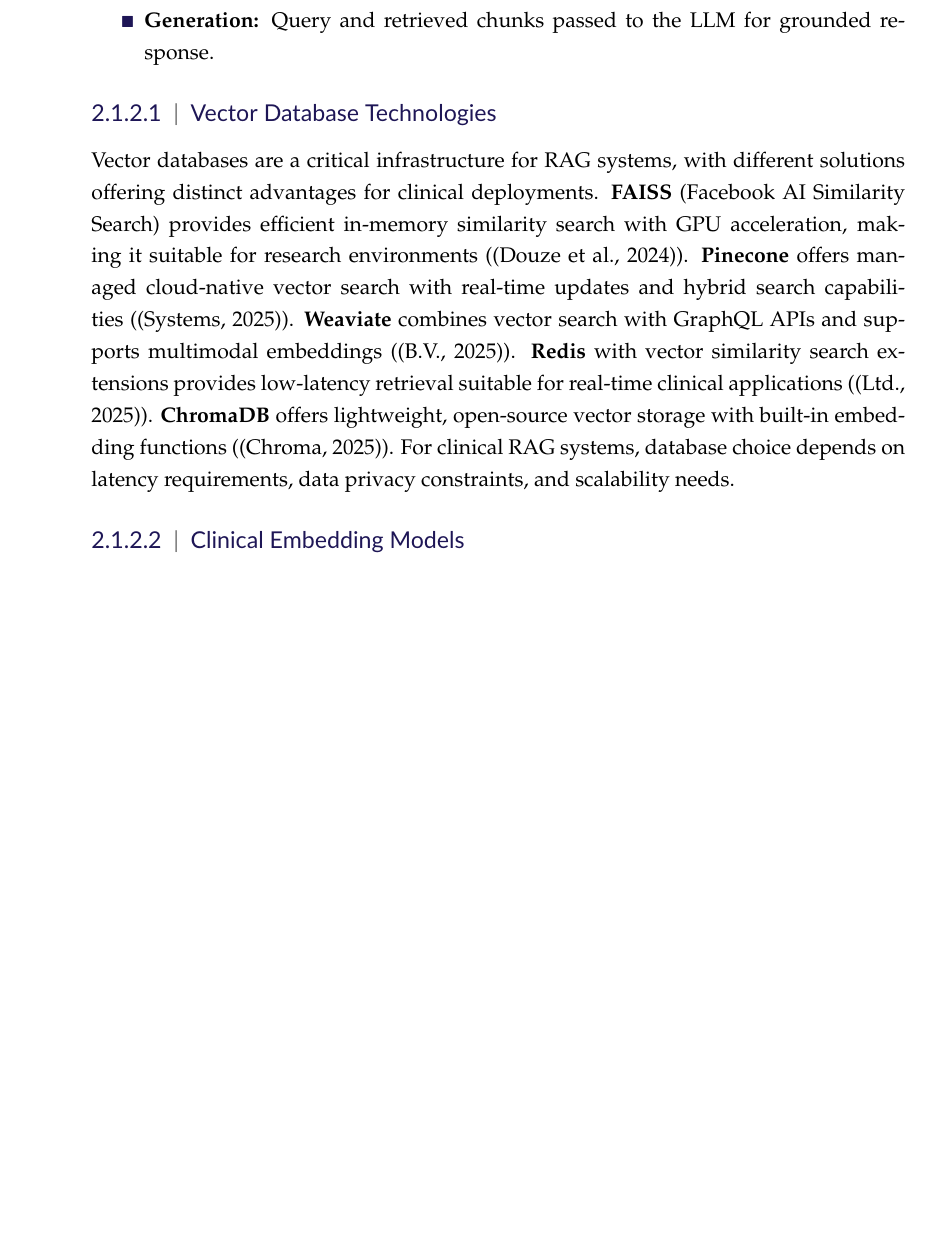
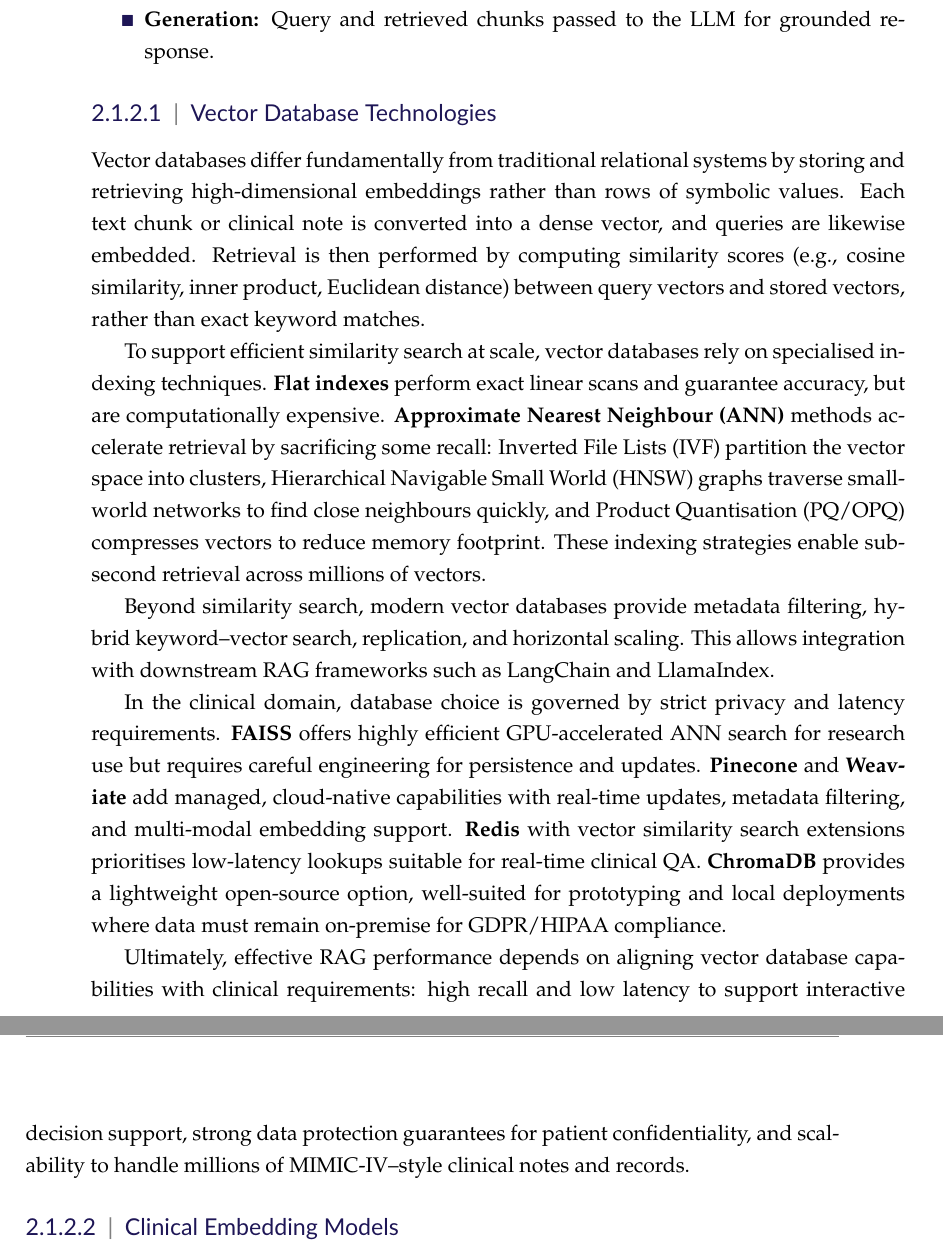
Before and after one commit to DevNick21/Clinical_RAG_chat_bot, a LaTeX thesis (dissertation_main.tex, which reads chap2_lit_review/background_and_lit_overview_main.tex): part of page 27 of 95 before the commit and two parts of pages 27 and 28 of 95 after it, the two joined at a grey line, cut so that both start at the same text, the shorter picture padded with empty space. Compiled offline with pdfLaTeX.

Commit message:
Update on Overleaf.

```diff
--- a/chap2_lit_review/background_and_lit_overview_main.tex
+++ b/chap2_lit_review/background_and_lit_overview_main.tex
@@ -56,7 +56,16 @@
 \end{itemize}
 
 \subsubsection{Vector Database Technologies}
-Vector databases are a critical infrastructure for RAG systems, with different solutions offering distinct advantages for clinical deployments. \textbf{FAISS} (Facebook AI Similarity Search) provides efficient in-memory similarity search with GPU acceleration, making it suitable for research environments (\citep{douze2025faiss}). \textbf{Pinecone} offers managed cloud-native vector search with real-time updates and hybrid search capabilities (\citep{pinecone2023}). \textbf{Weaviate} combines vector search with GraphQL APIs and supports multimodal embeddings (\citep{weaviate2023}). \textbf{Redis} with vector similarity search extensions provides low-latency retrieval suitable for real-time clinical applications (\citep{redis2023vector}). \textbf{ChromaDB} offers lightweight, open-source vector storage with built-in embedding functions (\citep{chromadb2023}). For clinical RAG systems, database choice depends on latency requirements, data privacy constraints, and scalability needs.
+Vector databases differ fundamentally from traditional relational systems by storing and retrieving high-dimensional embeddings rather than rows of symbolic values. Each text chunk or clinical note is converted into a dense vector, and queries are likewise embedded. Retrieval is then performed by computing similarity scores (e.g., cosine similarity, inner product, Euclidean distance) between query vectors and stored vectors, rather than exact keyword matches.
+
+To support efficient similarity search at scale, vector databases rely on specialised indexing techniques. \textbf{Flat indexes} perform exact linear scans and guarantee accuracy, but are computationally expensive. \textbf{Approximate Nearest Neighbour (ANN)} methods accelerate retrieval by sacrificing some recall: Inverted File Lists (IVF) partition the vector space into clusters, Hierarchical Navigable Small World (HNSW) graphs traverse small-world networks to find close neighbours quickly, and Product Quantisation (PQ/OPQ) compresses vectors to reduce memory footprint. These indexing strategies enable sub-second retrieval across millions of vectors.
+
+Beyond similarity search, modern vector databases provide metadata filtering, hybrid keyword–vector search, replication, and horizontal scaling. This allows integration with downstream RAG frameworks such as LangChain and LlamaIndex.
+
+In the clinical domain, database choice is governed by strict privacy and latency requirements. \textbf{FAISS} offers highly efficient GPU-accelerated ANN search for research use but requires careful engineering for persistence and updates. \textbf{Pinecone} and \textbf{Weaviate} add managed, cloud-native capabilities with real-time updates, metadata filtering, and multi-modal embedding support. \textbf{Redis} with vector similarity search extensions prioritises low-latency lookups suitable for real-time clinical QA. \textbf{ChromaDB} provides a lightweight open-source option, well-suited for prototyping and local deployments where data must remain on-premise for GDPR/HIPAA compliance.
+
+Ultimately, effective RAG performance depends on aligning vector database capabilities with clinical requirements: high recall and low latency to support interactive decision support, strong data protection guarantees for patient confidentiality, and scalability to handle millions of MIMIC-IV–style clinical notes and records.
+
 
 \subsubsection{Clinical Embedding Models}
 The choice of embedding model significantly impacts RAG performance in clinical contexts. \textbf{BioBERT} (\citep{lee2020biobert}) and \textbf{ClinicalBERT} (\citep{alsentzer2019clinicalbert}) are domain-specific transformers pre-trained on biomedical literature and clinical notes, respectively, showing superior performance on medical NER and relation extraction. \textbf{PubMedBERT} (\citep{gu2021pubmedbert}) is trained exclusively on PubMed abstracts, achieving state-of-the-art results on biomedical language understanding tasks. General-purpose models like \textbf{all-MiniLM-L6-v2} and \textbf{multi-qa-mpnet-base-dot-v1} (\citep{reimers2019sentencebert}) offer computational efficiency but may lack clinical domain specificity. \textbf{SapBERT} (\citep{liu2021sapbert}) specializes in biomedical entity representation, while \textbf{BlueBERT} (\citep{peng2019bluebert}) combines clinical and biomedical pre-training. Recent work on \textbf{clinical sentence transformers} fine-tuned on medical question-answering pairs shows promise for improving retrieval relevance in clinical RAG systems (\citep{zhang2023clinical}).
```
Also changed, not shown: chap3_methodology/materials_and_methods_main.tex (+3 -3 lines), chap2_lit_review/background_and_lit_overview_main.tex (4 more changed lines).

○ ○ ○ ○ ○

| Action item |
Repeat each entry exactly. Pictures do not belong in the copy.

| Solution to the exercise |
Before and after one commit to DevNick21/Clinical_RAG_chat_bot, a LaTeX thesis (dissertation_main.tex, which reads chap2_lit_review/background_and_lit_overview_main.tex): part of page 27 of 95 before the commit and two parts of pages 27 and 28 of 95 after it, the two joined at a grey line, cut so that both start at the same text, the shorter picture padded with empty space. Compiled offline with pdfLaTeX.

Commit message:
Update on Overleaf.

```diff
--- a/chap2_lit_review/background_and_lit_overview_main.tex
+++ b/chap2_lit_review/background_and_lit_overview_main.tex
@@ -56,7 +56,16 @@
 \end{itemize}
 
 \subsubsection{Vector Database Technologies}
-Vector databases are a critical infrastructure for RAG systems, with different solutions offering distinct advantages for clinical deployments. \textbf{FAISS} (Facebook AI Similarity Search) provides efficient in-memory similarity search with GPU acceleration, making it suitable for research environments (\citep{douze2025faiss}). \textbf{Pinecone} offers managed cloud-native vector search with real-time updates and hybrid search capabilities (\citep{pinecone2023}). \textbf{Weaviate} combines vector search with GraphQL APIs and supports multimodal embeddings (\citep{weaviate2023}). \textbf{Redis} with vector similarity search extensions provides low-latency retrieval suitable for real-time clinical applications (\citep{redis2023vector}). \textbf{ChromaDB} offers lightweight, open-source vector storage with built-in embedding functions (\citep{chromadb2023}). For clinical RAG systems, database choice depends on latency requirements, data privacy constraints, and scalability needs.
+Vector databases differ fundamentally from traditional relational systems by storing and retrieving high-dimensional embeddings rather than rows of symbolic values. Each text chunk or clinical note is converted into a dense vector, and queries are likewise embedded. Retrieval is then performed by computing similarity scores (e.g., cosine similarity, inner product, Euclidean distance) between query vectors and stored vectors, rather than exact keyword matches.
+
+To support efficient similarity search at scale, vector databases rely on specialised indexing techniques. \textbf{Flat indexes} perform exact linear scans and guarantee accuracy, but are computationally expensive. \textbf{Approximate Nearest Neighbour (ANN)} methods accelerate retrieval by sacrificing some recall: Inverted File Lists (IVF) partition the vector space into clusters, Hierarchical Navigable Small World (HNSW) graphs traverse small-world networks to find close neighbours quickly, and Product Quantisation (PQ/OPQ) compresses vectors to reduce memory footprint. These indexing strategies enable sub-second retrieval across millions of vectors.
+
+Beyond similarity search, modern vector databases provide metadata filtering, hybrid keyword–vector search, replication, and horizontal scaling. This allows integration with downstream RAG frameworks such as LangChain and LlamaIndex.
+
+In the clinical domain, database choice is governed by strict privacy and latency requirements. \textbf{FAISS} offers highly efficient GPU-accelerated ANN search for research use but requires careful engineering for persistence and updates. \textbf{Pinecone} and \textbf{Weaviate} add managed, cloud-native capabilities with real-time updates, metadata filtering, and multi-modal embedding support. \textbf{Redis} with vector similarity search extensions prioritises low-latency lookups suitable for real-time clinical QA. \textbf{ChromaDB} provides a lightweight open-source option, well-suited for prototyping and local deployments where data must remain on-premise for GDPR/HIPAA compliance.
+
+Ultimately, effective RAG performance depends on aligning vector database capabilities with clinical requirements: high recall and low latency to support interactive decision support, strong data protection guarantees for patient confidentiality, and scalability to handle millions of MIMIC-IV–style clinical notes and records.
+
 
 \subsubsection{Clinical Embedding Models}
 The choice of embedding model significantly impacts RAG performance in clinical contexts. \textbf{BioBERT} (\citep{lee2020biobert}) and \textbf{ClinicalBERT} (\citep{alsentzer2019clinicalbert}) are domain-specific transformers pre-trained on biomedical literature and clinical notes, respectively, showing superior performance on medical NER and relation extraction. \textbf{PubMedBERT} (\citep{gu2021pubmedbert}) is trained exclusively on PubMed abstracts, achieving state-of-the-art results on biomedical language understanding tasks. General-purpose models like \textbf{all-MiniLM-L6-v2} and \textbf{multi-qa-mpnet-base-dot-v1} (\citep{reimers2019sentencebert}) offer computational efficiency but may lack clinical domain specificity. \textbf{SapBERT} (\citep{liu2021sapbert}) specializes in biomedical entity representation, while \textbf{BlueBERT} (\citep{peng2019bluebert}) combines clinical and biomedical pre-training. Recent work on \textbf{clinical sentence transformers} fine-tuned on medical question-answering pairs shows promise for improving retrieval relevance in clinical RAG systems (\citep{zhang2023clinical}).
```
Also changed, not shown: chap3_methodology/materials_and_methods_main.tex (+3 -3 lines), chap2_lit_review/background_and_lit_overview_main.tex (4 more changed lines).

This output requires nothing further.